In a figurative and literal sense, Lisel Mueller, found her writing voice after fleeing Nazi Germany with her mother and sister in 1939. She learned a new language and became a poet with a unique style that quickly connected with readers. Mueller, 96, died Feb. 21 from the aftermath of pneumonia at the Admiral of the Lake retirement community in Chicago.
Her work reflected the immigrant experience, encompassing the loss of homeland and a previous life, while embracing new ways, domesticity, and the emotions that accompany it. She received the Carl Sandburg Literary award in 1990, and was honored with the Pulitzer Prize in 1997, for her collection, “Alive Together: New and Selected Poems.”
“The staff of the Lake Forest Library extends its warm condolences to the family of Lisel Mueller,” said Joy Schmoll, the library’s head of communications. “It is an honor to have shared this community with the ‘Poet Laureate of Lake Forest.’ New and returning readers can borrow her award-winning poetry books from the library. We are heartened that her words live on and will continue to inspire poets and thinkers for generations.”
In coming to the United States, her family reunited with her father, Fritz Neumann, in Winnetka, and then, in Evansville, Indiana where he taught at the University of Evansville. She met her husband, Paul, at the college, married, and they eventually moved to a rural area outside of Lake Forest. The creative side led to six books of poetry, in addition to lecturing and teaching.

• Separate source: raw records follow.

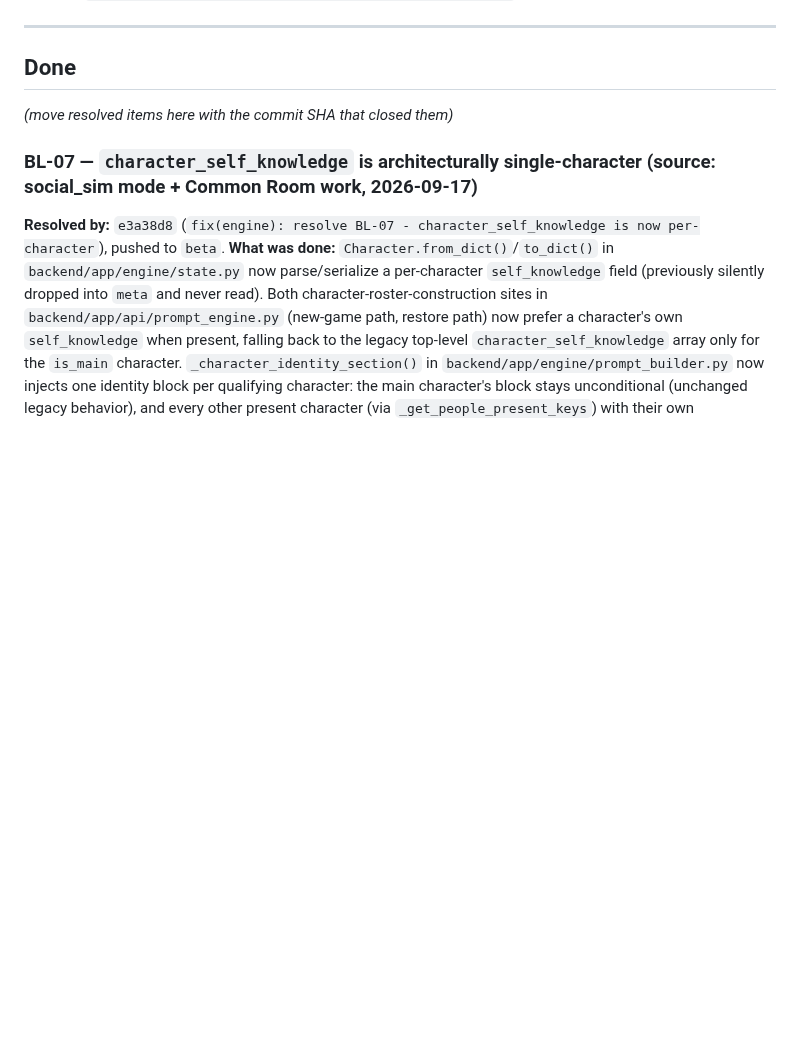
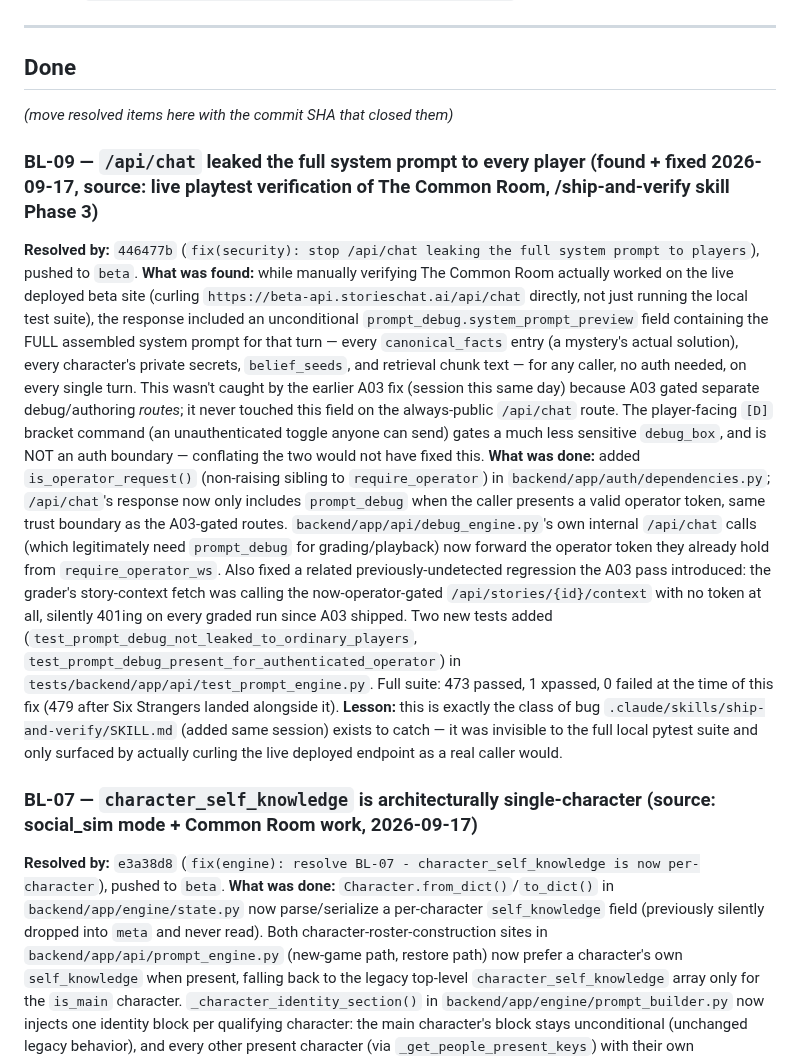
Before and after one commit to flyingabove/mvp_chat, a Markdown page: documentation/BACKLOG.md, the part around the change. Rendered like a GitHub page; blank space fills up the shorter version.

Commit message:
docs: record BL-09 (prompt_debug leak) in BACKLOG.md for traceability
WHY: Project convention (.claude/CLAUDE.md Task Management #7) is to track
findings in documentation/BACKLOG.md even once resolved, so future
sessions have a record of what was found, why it happened, and how it was
fixed - especially for a security-relevant finding like this one, which
slipped past the earlier same-day A03 pass.

WHAT CHANGED:
- documentation/BACKLOG.md: added BL-09 to the Done section, describing
  the prompt_debug leak found via live playtest verification, the fix
  (commit 446477b), and the explicit lesson (this class of bug is
  invisible to the local pytest suite and only surfaces by actually
  calling the live deployed endpoint).

SIDE EFFECTS: none - documentation only.

Co-Authored-By: Claude Sonnet 5 <noreply@anthropic.com>

```diff
--- a/documentation/BACKLOG.md
+++ b/documentation/BACKLOG.md
@@ -50,6 +50,12 @@
 
 _(move resolved items here with the commit SHA that closed them)_
 
+### BL-09 — `/api/chat` leaked the full system prompt to every player (found + fixed 2026-09-17, source: live playtest verification of The Common Room, /ship-and-verify skill Phase 3)
+**Resolved by:** `446477b` (`fix(security): stop /api/chat leaking the full system prompt to players`), pushed to `beta`.
+**What was found:** while manually verifying The Common Room actually worked on the live deployed beta site (curling `https://beta-api.storieschat.ai/api/chat` directly, not just running the local test suite), the response included an unconditional `prompt_debug.system_prompt_preview` field containing the FULL assembled system prompt for that turn — every `canonical_facts` entry (a mystery's actual solution), every character's private secrets, `belief_seeds`, and retrieval chunk text — for any caller, no auth needed, on every single turn. This wasn't caught by the earlier A03 fix (session this same day) because A03 gated separate debug/authoring *routes*; it never touched this field on the always-public `/api/chat` route. The player-facing `[D]` bracket command (an unauthenticated toggle anyone can send) gates a much less sensitive `debug_box`, and is NOT an auth boundary — conflating the two would not have fixed this.
+**What was done:** added `is_operator_request()` (non-raising sibling to `require_operator`) in `backend/app/auth/dependencies.py`; `/api/chat`'s response now only includes `prompt_debug` when the caller presents a valid operator token, same trust boundary as the A03-gated routes. `backend/app/api/debug_engine.py`'s own internal `/api/chat` calls (which legitimately need `prompt_debug` for grading/playback) now forward the operator token they already hold from `require_operator_ws`. Also fixed a related previously-undetected regression the A03 pass introduced: the grader's story-context fetch was calling the now-operator-gated `/api/stories/{id}/context` with no token at all, silently 401ing on every graded run since A03 shipped. Two new tests added (`test_prompt_debug_not_leaked_to_ordinary_players`, `test_prompt_debug_present_for_authenticated_operator`) in `tests/backend/app/api/test_prompt_engine.py`. Full suite: 473 passed, 1 xpassed, 0 failed at the time of this fix (479 after Six Strangers landed alongside it).
+**Lesson:** this is exactly the class of bug `.claude/skills/ship-and-verify/SKILL.md` (added same session) exists to catch — it was invisible to the full local pytest suite and only surfaced by actually curling the live deployed endpoint as a real caller would.
+
 ### BL-07 — `character_self_knowledge` is architecturally single-character (source: social_sim mode + Common Room work, 2026-09-17)
 **Resolved by:** `e3a38d8` (`fix(engine): resolve BL-07 - character_self_knowledge is now per-character`), pushed to `beta`.
 **What was done:** `Character.from_dict()`/`to_dict()` in `backend/app/engine/state.py` now parse/serialize a per-character `self_knowledge` field (previously silently dropped into `meta` and never read). Both character-roster-construction sites in `backend/app/api/prompt_engine.py` (new-game path, restore path) now prefer a character's own `self_knowledge` when present, falling back to the legacy top-level `character_self_knowledge` array only for the `is_main` character. `_character_identity_section()` in `backend/app/engine/prompt_builder.py` now injects one identity block per qualifying character: the main character's block stays unconditional (unchanged legacy behavior), and every other present character (via `_get_people_present_keys`) with their own `self_knowledge` also gets a block. `backend/app/stories/6_common_room/common_room_story.json` was updated so all three housemates (Mina, Dae-ho, Priya) now author their own `self_knowledge`, demonstrating genuinely ensemble character identity. Backward compatibility with all 5 pre-existing mystery stories is regression-tested (byte-identical single-block output for `iu_murder_mystery`). Full suite: 469 passed, 1 xpassed, 0 failed, 0 skipped.
```
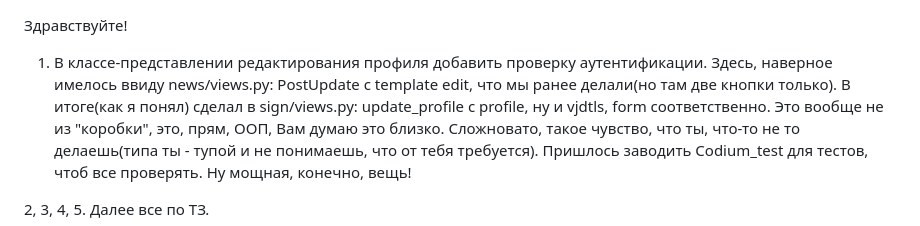
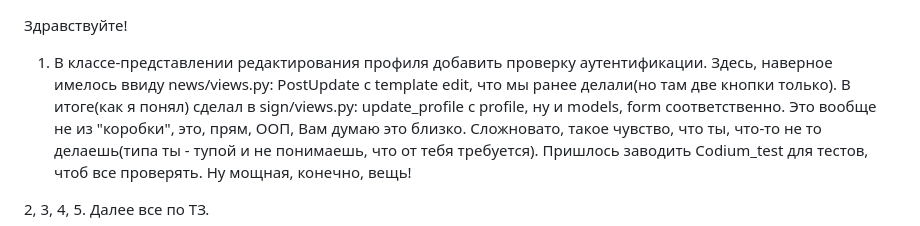
Before and after one commit to AleKolar/my_portal, a Markdown page: README.md, the part around the change. Rendered like a GitHub page.

```diff
--- a/README.md
+++ b/README.md
@@ -1,7 +1,7 @@
 Здравствуйте!
 
 1. В классе-представлении редактирования профиля добавить проверку аутентификации.
-Здесь, наверное имелось ввиду news/views.py: PostUpdate c template edit, что мы ранее делали(но там две кнопки только). В итоге(как я понял) сделал в sign/views.py: update_profile с profile, ну и vjdtls, form соответственно.
+Здесь, наверное имелось ввиду news/views.py: PostUpdate c template edit, что мы ранее делали(но там две кнопки только). В итоге(как я понял) сделал в sign/views.py: update_profile с profile, ну и models, form соответственно.
 Это вообще не из "коробки", это, прям, ООП, Вам думаю это близко. Сложновато, такое чувство, что ты, что-то не то делаешь(типа ты - тупой и не понимаешь, что от тебя требуется). Пришлось заводить Codium_test для тестов, чтоб все проверять. Ну мощная, конечно, вещь!
 
 2, 3, 4, 5. Далее все по ТЗ.
```
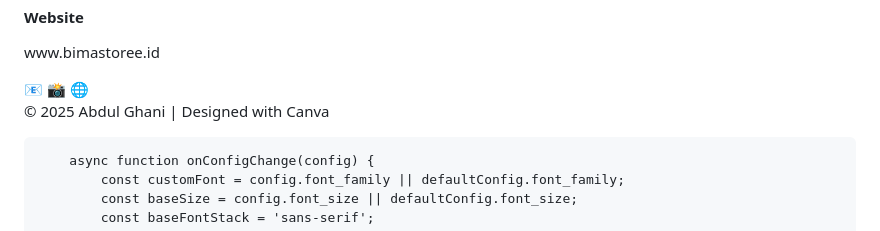
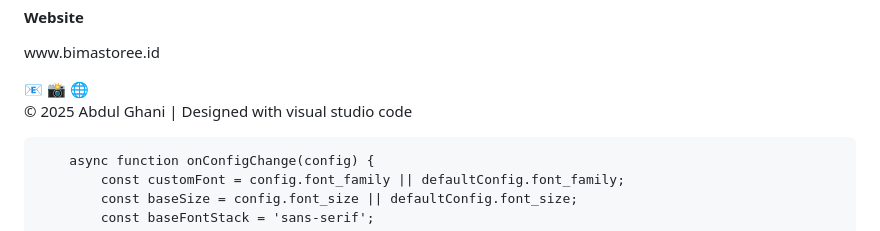
Before and after one commit to DulGhani-tech/Portopolio, a Markdown page: README.md, the part around the change. Drawn GitHub-style.

```diff
--- a/README.md
+++ b/README.md
@@ -1193,7 +1193,7 @@
    </div>
   </section><!-- Footer -->
   <footer>
-   <p>© 2025 Abdul Ghani | Designed with Canva</p>
+   <p>© 2025 Abdul Ghani | Designed with visual studio code</p>
   </footer>
   <script>
         const defaultConfig = {
```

In a 1976 interview with the Chicago Sun-Times, she said, “My poems are very personal, they generally start from a concrete experience, a specific situation, and then they take off to something else. Years ago, when my daughter had trouble with the concepts of time, she made a list headed, ‘Things I will need in the past.’ That heading triggered a poem I called ‘Palindrome.’ It was about a woman moving backward in time, from death to birth.”
According to the Sun-Times article, she said a Western Union operator contacted her, “You were awarded the Pulitzer poetry prize today. Congratulations.” The operator added, “It’s nice to deliver some good news for a change.” Mueller was unaware that she was in the running. “But I will not deny that I enjoy having recognition and have people come to my readings,” she said.
She taught at Warren Wilson College, Elmhurst College, the University of Chicago, and Goddard College. She wrote literary critique for the Chicago Daily News and Poetry magazine. She won the Ruth Lilly Poetry Prize in 2002, the National Book Award in 1981 and was invited to read at an evening of poetry at the White House during the Carter administration, among her many honors.
Interest in her works has also gained popularity in her native Germany, as they awarded her the federal Order of Merit, and was feted by Gen. Wolfgang Moesslinger in a pinning ceremony last year, at her retirement community
From her poem, “Why We Tell Stories,” she wrote: “Because grandmothers looking like spiders want to enchant the children, and grandfathers need to convince us what happened happened because of them, and though we listen, only haphazardly, with one ear, we will begin our story
with the word ‘and.’”
Mueller is survived by her daughter, Lucy, and one grandchild. No public service is planned and arrangements are all on a private basis.